Work to complete - Please return the whole listing word for word.

-------- Data shown

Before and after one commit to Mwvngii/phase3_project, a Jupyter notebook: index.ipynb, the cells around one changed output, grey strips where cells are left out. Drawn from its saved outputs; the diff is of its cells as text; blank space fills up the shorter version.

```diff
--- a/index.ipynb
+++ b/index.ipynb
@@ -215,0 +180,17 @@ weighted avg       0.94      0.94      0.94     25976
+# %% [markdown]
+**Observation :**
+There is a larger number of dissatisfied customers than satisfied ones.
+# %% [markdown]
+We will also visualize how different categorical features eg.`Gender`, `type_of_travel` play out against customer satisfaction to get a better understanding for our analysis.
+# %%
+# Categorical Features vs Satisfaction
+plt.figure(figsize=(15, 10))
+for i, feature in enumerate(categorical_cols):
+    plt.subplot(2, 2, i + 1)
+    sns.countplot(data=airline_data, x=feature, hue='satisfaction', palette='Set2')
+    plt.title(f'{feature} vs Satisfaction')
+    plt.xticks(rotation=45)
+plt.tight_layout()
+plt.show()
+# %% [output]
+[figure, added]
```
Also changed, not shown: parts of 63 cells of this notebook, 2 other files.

----------------

Answer box -
Before and after one commit to Mwvngii/phase3_project, a Jupyter notebook: index.ipynb, the cells around one changed output, grey strips where cells are left out. Drawn from its saved outputs; the diff is of its cells as text; blank space fills up the shorter version.

```diff
--- a/index.ipynb
+++ b/index.ipynb
@@ -215,0 +180,17 @@ weighted avg       0.94      0.94      0.94     25976
+# %% [markdown]
+**Observation :**
+There is a larger number of dissatisfied customers than satisfied ones.
+# %% [markdown]
+We will also visualize how different categorical features eg.`Gender`, `type_of_travel` play out against customer satisfaction to get a better understanding for our analysis.
+# %%
+# Categorical Features vs Satisfaction
+plt.figure(figsize=(15, 10))
+for i, feature in enumerate(categorical_cols):
+    plt.subplot(2, 2, i + 1)
+    sns.countplot(data=airline_data, x=feature, hue='satisfaction', palette='Set2')
+    plt.title(f'{feature} vs Satisfaction')
+    plt.xticks(rotation=45)
+plt.tight_layout()
+plt.show()
+# %% [output]
+[figure, added]
```
Also changed, not shown: parts of 63 cells of this notebook, 2 other files.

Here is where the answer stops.